- When in the face of danger, walk away.
- Choose a location with a sizeable amount of crowd. Better if there are law enforcement officers around.
- Turn off your LCD preview. Not only does it simulate the experience of shooting with film. It also keeps your eyes dead set on your surroundings, either to pounce on a great scene or to watch out for dangers that may threaten you.
- Use a wide angle lens. The wide angle of view can help you point the camera a few inches away from your subject while still keeping them near the edge of the frame. You get your shot, the subject won’t notice. Again, there are people who are against this approach. Or…
- Use a telephoto. The distance will be less intimidating to subjects. You gotta admit though, it’s kind of a creepy way to do things. Or…

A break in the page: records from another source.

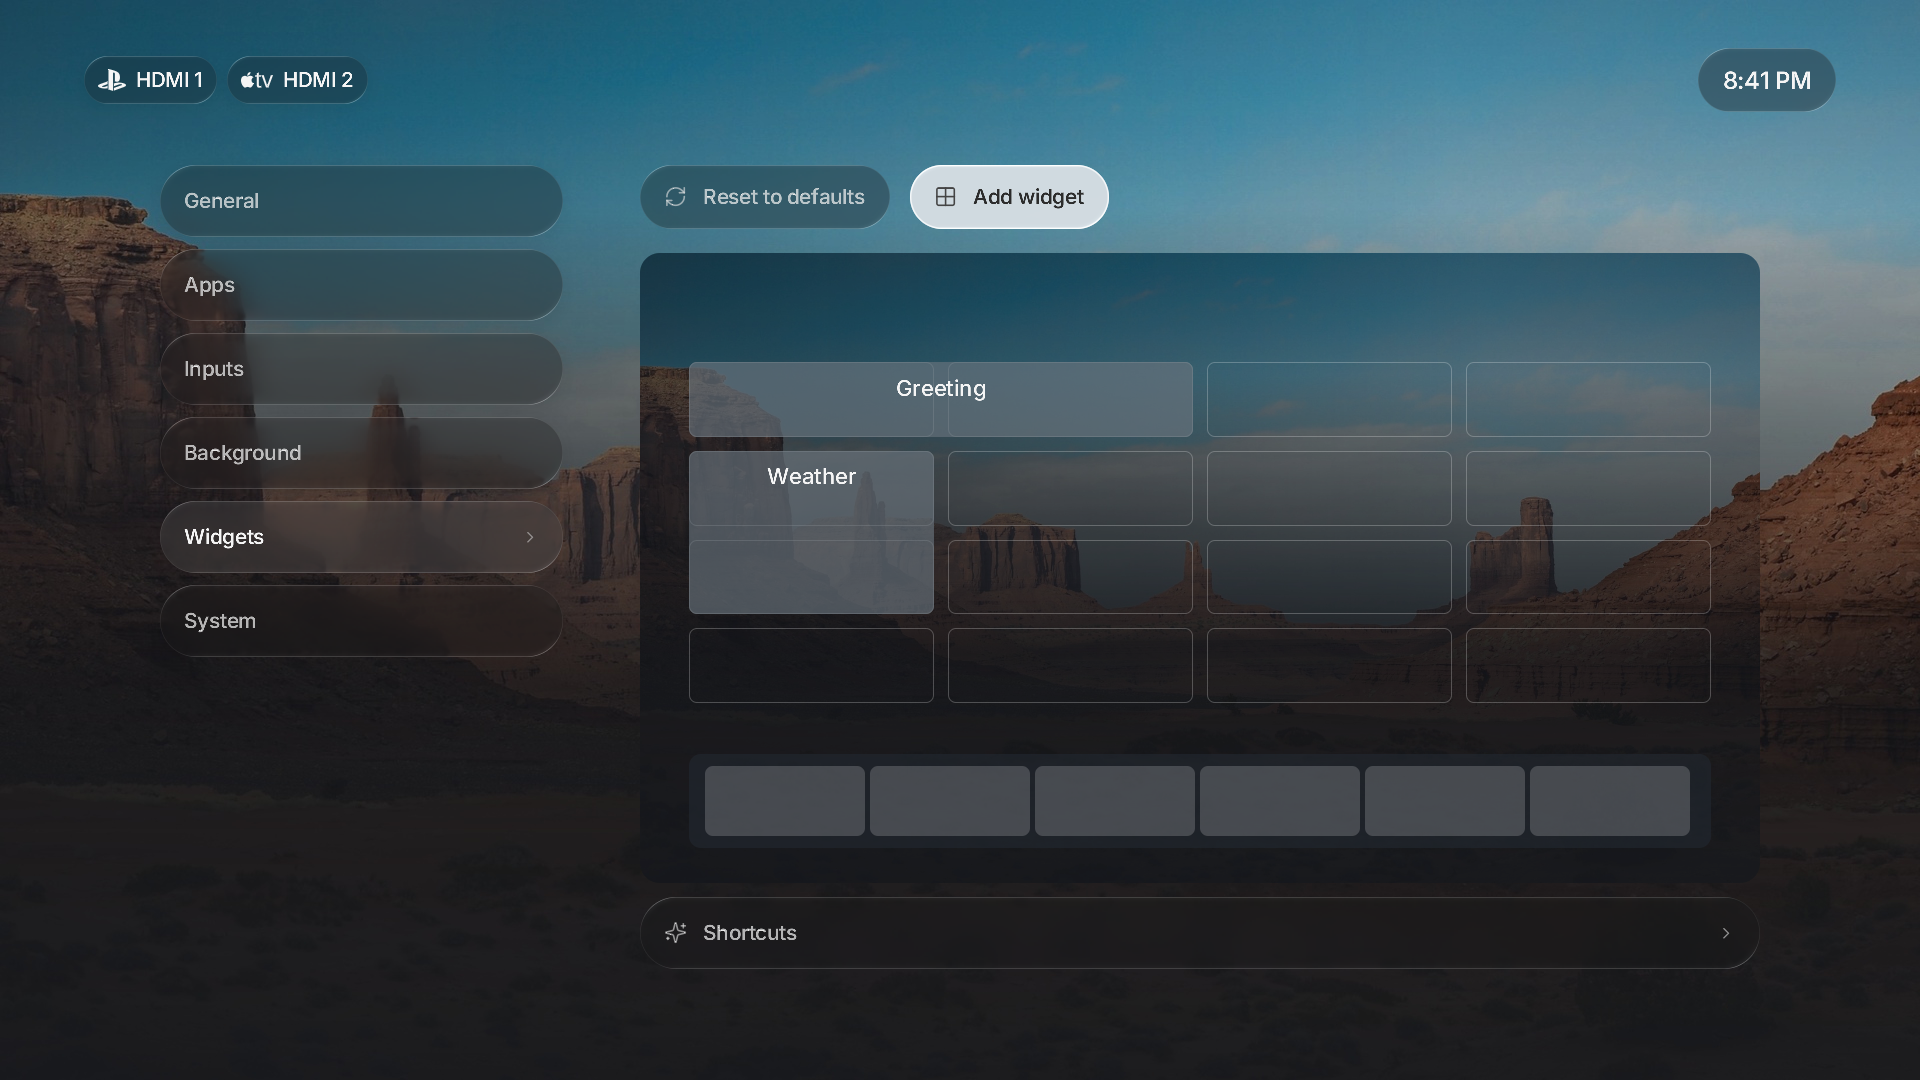
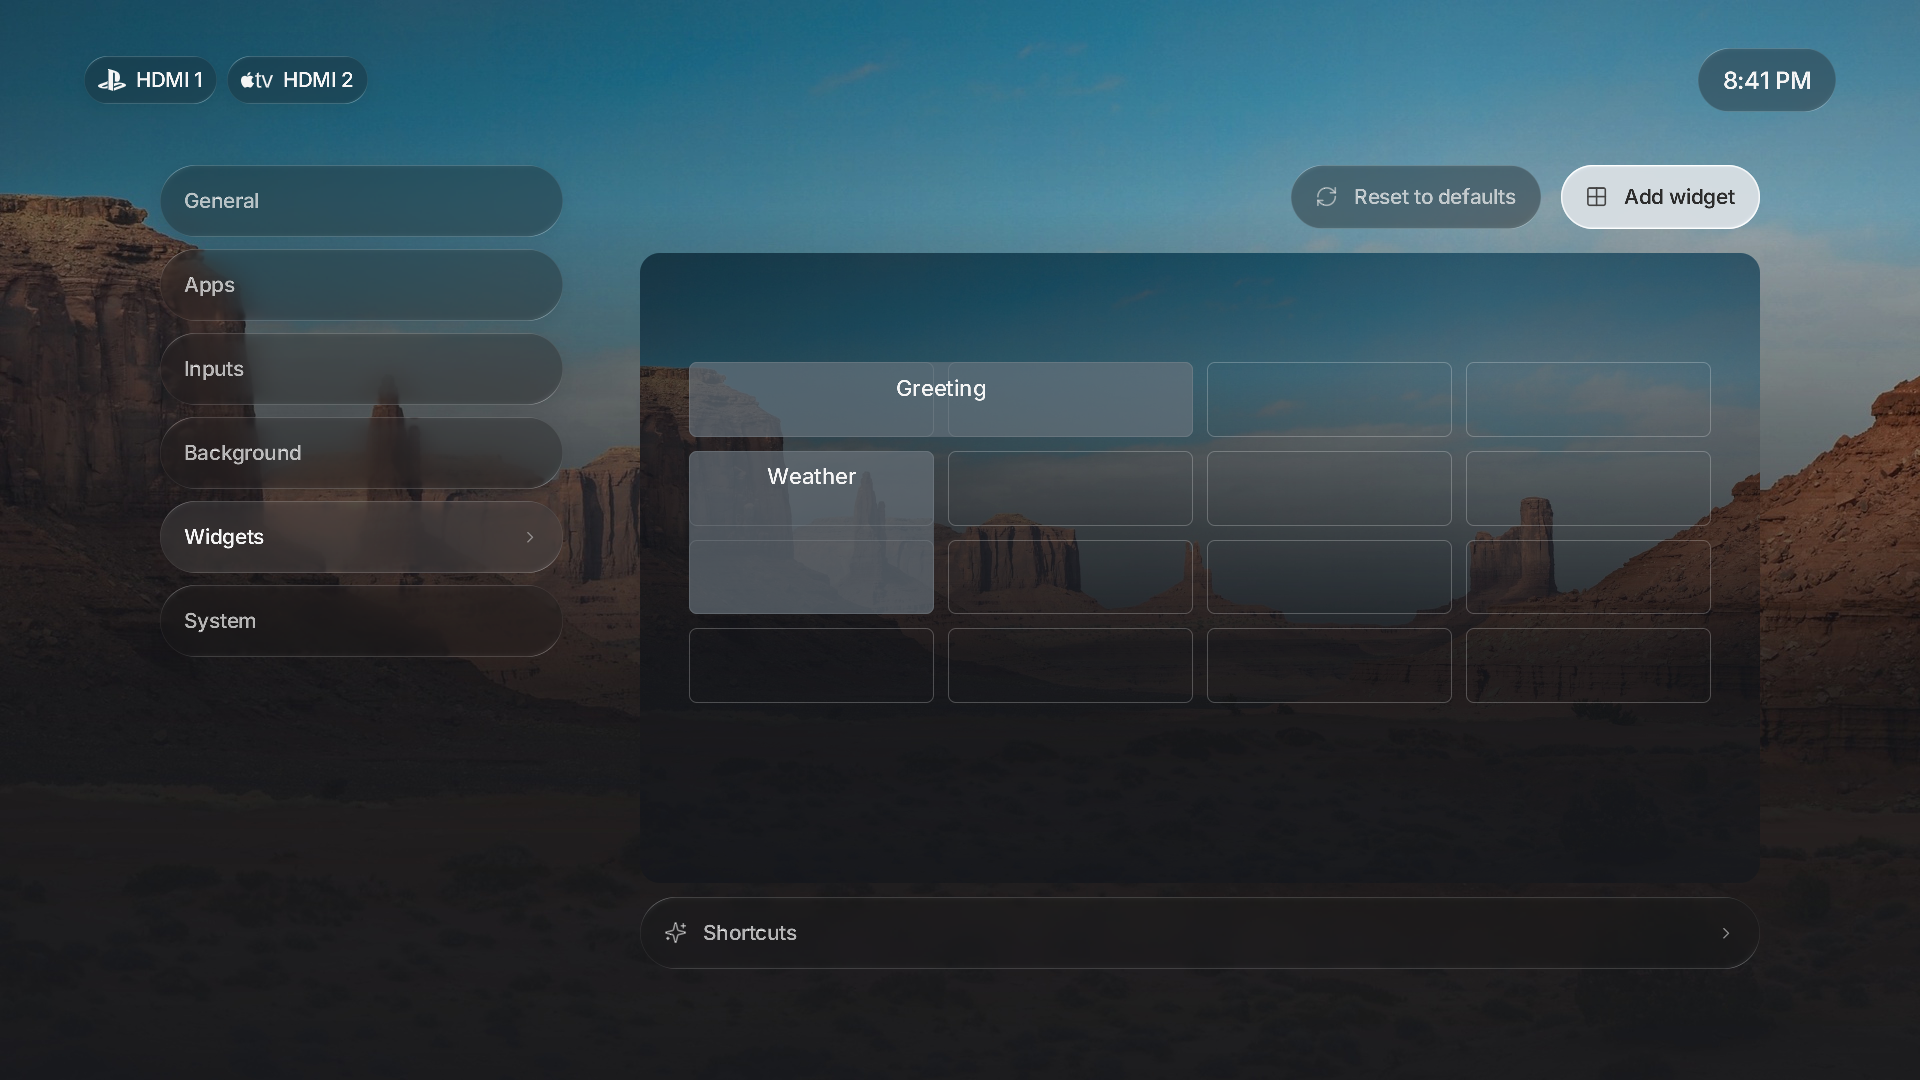
fix(widgets): right-align actions and remove preview dock

Changed region(s): [[0.3438, 0.7028, 0.9062, 0.7944], [0.6562, 0.1528, 0.9375, 0.2139], [0.3125, 0.1528, 0.5938, 0.2139]]

diff --git a/src/view.rs b/src/view.rs
@@ -2639,14 +2639,18 @@ fn settings_content(out: &mut Scene, state: &State, assets: &Assets) {
                     },
                 );
             }
-            let mut x = 640.;
-            for (target, key, icon) in [
+            let actions = [
                 (Target::WidgetReset, "resetWidgets", "refresh"),
                 (Target::WidgetAdd, "addWidget", "grid"),
-            ] {
+            ]
+            .map(|(target, key, icon)| {
                 let width = (assets.width(language.t(key), text(20.8, 550, -0.02)) + 88.)
                     .ceil()
                     .min(500.);
+                (target, key, icon, width)
+            });
+            let mut x = 1760. - actions.iter().map(|(_, _, _, width)| width).sum::<f32>() - 20.;
+            for (target, key, icon, width) in actions {
                 row(
                     out,
                     state,
@@ -2924,21 +2928,6 @@ fn widget_grid(out: &mut Scene, state: &State, assets: &Assets, moving: Option<H
             16.,
         );
         out.text(label, rect.inset(12.), style, WHITE, true);
-    }
-    // Keep the dock visually separate: it is not part of the editable grid.
-    let dock = map(Rect::new(84., 860., 1752., 160.));
-    out.shape(dock, 12., c(0x222831, 0.6));
-    for index in 0..6 {
-        out.shape(
-            Rect::new(
-                dock.x + 16. + index as f32 * (dock.w - 32.) / 6.,
-                dock.y + 12.,
-                (dock.w - 64.) / 6.,
-                dock.h - 24.,
-            ),
-            8.,
-            c(0xffffff, 0.18),
-        );
     }
     let Some(widget) = moving else {
         if let Target::WidgetCell(cell) = state.focus
@@ -4464,6 +4453,35 @@ mod tests {
                     }
                 );
             }
+        }
+    }
+
+    #[test]
+    fn widget_previews_do_not_draw_a_placeholder_dock() {
+        let assets = assets();
+        let mut state = State::new(Preferences::default());
+        state.open(2);
+        state.section = WIDGETS_SECTION;
+        for moving in [None, Some(HomeWidget::Greeting), Some(HomeWidget::Weather)] {
+            state.subpage = moving.map(Subpage::WidgetPosition);
+            state.focus = moving.map_or(Target::WidgetAdd, |widget| {
+                Target::Choice(widget.default_position().cell())
+            });
+            let mut scene = Scene::new();
+            widget_grid(&mut scene, &state, &assets, moving);
+            let dock_top = widget_preview_top(&state) + 860. * 1120. / 1920.;
+            assert!(
+                !scene
+                    .draw
+                    .iter()
+                    .any(|draw| matches!(draw, Draw::Shape(rect, ..) if rect.y >= dock_top))
+            );
+            assert!(
+                !scene
+                    .controls
+                    .iter()
+                    .any(|control| matches!(control.target, Target::App(_) | Target::DockApp(_)))
+            );
         }
     }
 

diff --git a/src/glass-home-tests.rs b/src/glass-home-tests.rs
@@ -80,12 +80,10 @@ fn widget_toolbar_pills_are_fixed_ordered_and_remote_and_pointer_accessible() {
             .iter()
             .find(|control| control.target == Target::WidgetAdd)
             .unwrap();
-        assert_eq!(
-            (reset.rect.x, reset.rect.y, reset.rect.h),
-            (640., 164.8, 64.)
-        );
+        assert_eq!((reset.rect.y, reset.rect.h), (164.8, 64.));
+        assert!(reset.rect.x >= 640.);
         assert!(reset.rect.x + reset.rect.w + 20. <= add.rect.x);
-        assert!(add.rect.x + add.rect.w <= 1760.);
+        assert_eq!(add.rect.x + add.rect.w, 1760.);
         assert!(!reset.scrollable && !add.scrollable);
         for control in [reset, add] {
             let (x, y) = control.rect.center();

diff --git a/development.md b/development.md
@@ -149,10 +149,11 @@ to this arrangement only when a legacy `date_position` field is present; it is o
 Custom Greeting/Weather anchors are preserved, including new layouts matching that old arrangement.
 Sanitization repairs out-of-bounds anchors and overlaps deterministically.
 Settings → Widgets opens the scaled Home grid by default. Each occupied cell opens an app-style
-Configure/Move/Remove popup. A fixed toolbar above the preview contains Reset to defaults on the
+Configure/Move/Remove popup. A fixed, right-aligned toolbar above the preview contains Reset to defaults on the
 left and Add widget on the right, using the Backgrounds pill style. Empty cells also open the
 Add catalog directly; it excludes installed widgets. Reset restores the default membership and
 positions, preserving date/weather configuration and the app dock; an already-default reset does not save.
+The preview shows only widget placements over the wallpaper, without a gray dock placeholder.
 Shortcuts keeps its settings link below the preview. Inputs is a separate sidebar section directly
 below Apps, not a widget. Its list and individual input/icon settings retain focus on return.
 Move and Add open a placement preview; arrows browse

diff --git a/readme.md b/readme.md
@@ -35,7 +35,7 @@ Home widgets use an invisible **4×4 placement grid** above the unchanged favori
 **Weather** is **1 column × 2 rows**. By default Greeting sits on the first row and
 Weather spans the second/third rows, left-aligned. Empty cells remain transparent.
 Open **Settings → Widgets** to see the Home placement grid. Select a widget for an
-app-style **Configure / Move / Remove** menu. Above the grid, **Reset to defaults** sits to the
+app-style **Configure / Move / Remove** menu. At the top right above the grid, **Reset to defaults** sits to the
 left of **Add widget**, using the same pill controls as Backgrounds. The Add menu only lists
 widgets not already on Home; empty cells also open it directly. Configure opens the existing options,
 without a show/hide switch; removing frees its cells but keeps its configuration for re-adding.
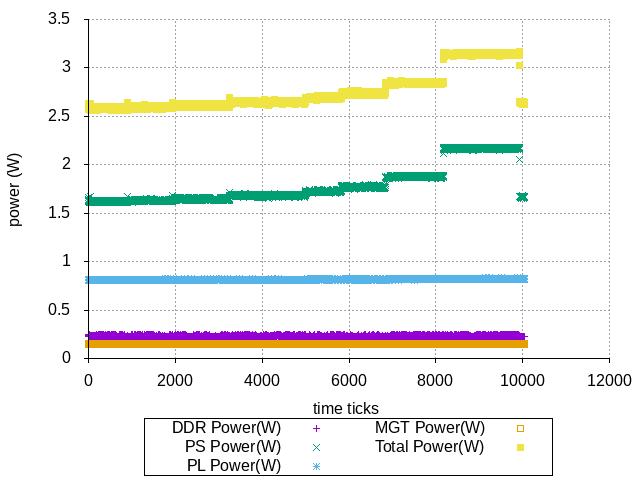
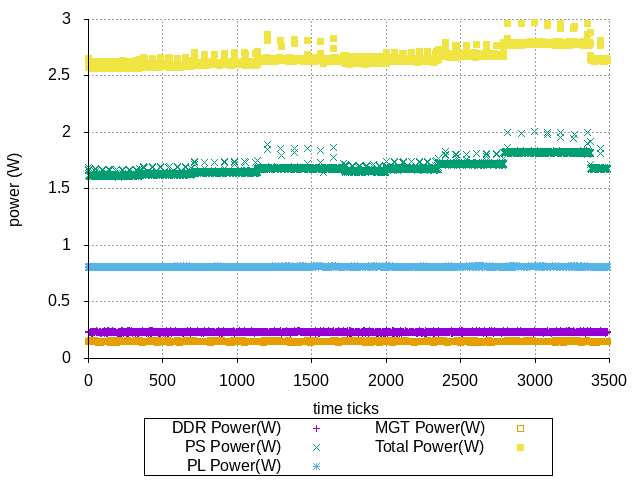
updating the readme for zcu102 power porfile

diff --git a/power_prof/readme.md b/power_prof/readme.md
@@ -5,20 +5,21 @@
 
 # Power profiling for CPUs
 
-The following steps, implemented in the `cpu-power-profiling.sh` script, were done to get the power consumption from the zcu102 processors (PS):
+The following steps, implemented in the `cpu-power-profiling-rt-dag.sh` script, were done to get the power consumption from the zcu102 processors (PS):
  - The island is set to `userspace` governor
- - Launch the power sampler with &
+ - Launch the power sampler with & and pinned to a specific core
  - Set idle workload
  - For each frequency
     - Set the CPU frequency
-    - Wait for 30 seconds
- - Set high workload using four `yes` processes
+    - Wait for 10 seconds
+ - Set a high workload using `rt-dag -t`, with high priority and pinned to a specific core
  - For each frequency
     - Set the CPU frequency
-    - Wait for 30 seconds
- - kill all `yes` processes
+    - Wait for 10 seconds
+ - kill all `rt-dag` processes
  - kill the power sampler
 
+The `cpu-power-profiling.sh` is similar, but the workload in question is a `yes` process.
 
 Running this script generated the follwing plots:
 
@@ -28,14 +29,16 @@ And the following table after running the script `split-average.sh`:
 
 |  Freq (MHz)        | Idle Power (W)  | Busy Power(W)  |
 |--------------------|-----------------|----------------|
-|      			1200 |         1.68179 | 	    2.16797 |
-| 			     600 |         1.64398 |        1.87808 |
-| 			     400 |         1.62836 |        1.77113 |
-| 			     300 |         1.62087 |        1.72494 |
+|      			1200 |         1.68586 | 	    1.82729 |
+| 			     600 |         1.65163 |        1.72455 |
+| 			     400 |         1.63534 |        1.68220 |
+| 			     300 |         1.62216 |        1.65982 |
+
+For instance, this means that at 1200 MHz and a single CPU at 100% would increase the PS power consumption in 1.82729 - 1.68586 = .14143 W. 4 CPUs with a full load would result in .14143 * 4 = .56572 W increase.
 
 # Power profiling PL in idle
 
-Using the same script above, PL idle power is **0.815439**.
+Using the same script above, PL idle power is **0.812484**. The PL busy power depends on the last configured IP. For instance, preliminary results shows that a 128x128 mat_mul consumes about 1.2W and a 16x16 mat_mul consumes 0.9W. Another very important thing is the instant FPGA power depends on the **last configuration**. Meaning that, even the IP is not used, it continues to draw the same power compared to when it was being used. The **SOLUTION** would be to substantially change the power model to allow power per task instead of power per island, as it is now.
 
 ## Power down unused blocks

- You can ask for one’s permission to photograph him or her.
STREET PHOTOGRAPHY: FINAL THOUGHTS
What I’ve discussed here is but a fraction of what street photography is. I encourage you to read a lot about it, its history, the master street photographers, the cameras, the techniques, the ideologies. There’s a wealth of knowledge out there. The Internet is your best friend.
One thing I love about photography in general is you will never stop learning something new.
I wanted to discuss some techniques here but the post has gotten too long. Maybe next time. Let me give you another suggestion instead.
A pretty good technique you can learn next is focusing without even looking through the viewfinder. Look these up: zone focusing, depth of field, pre-focusing and hyperfocal focusing. Try them out and watch the magic unfold.
I guess that’s it for now. Live life, shoot street!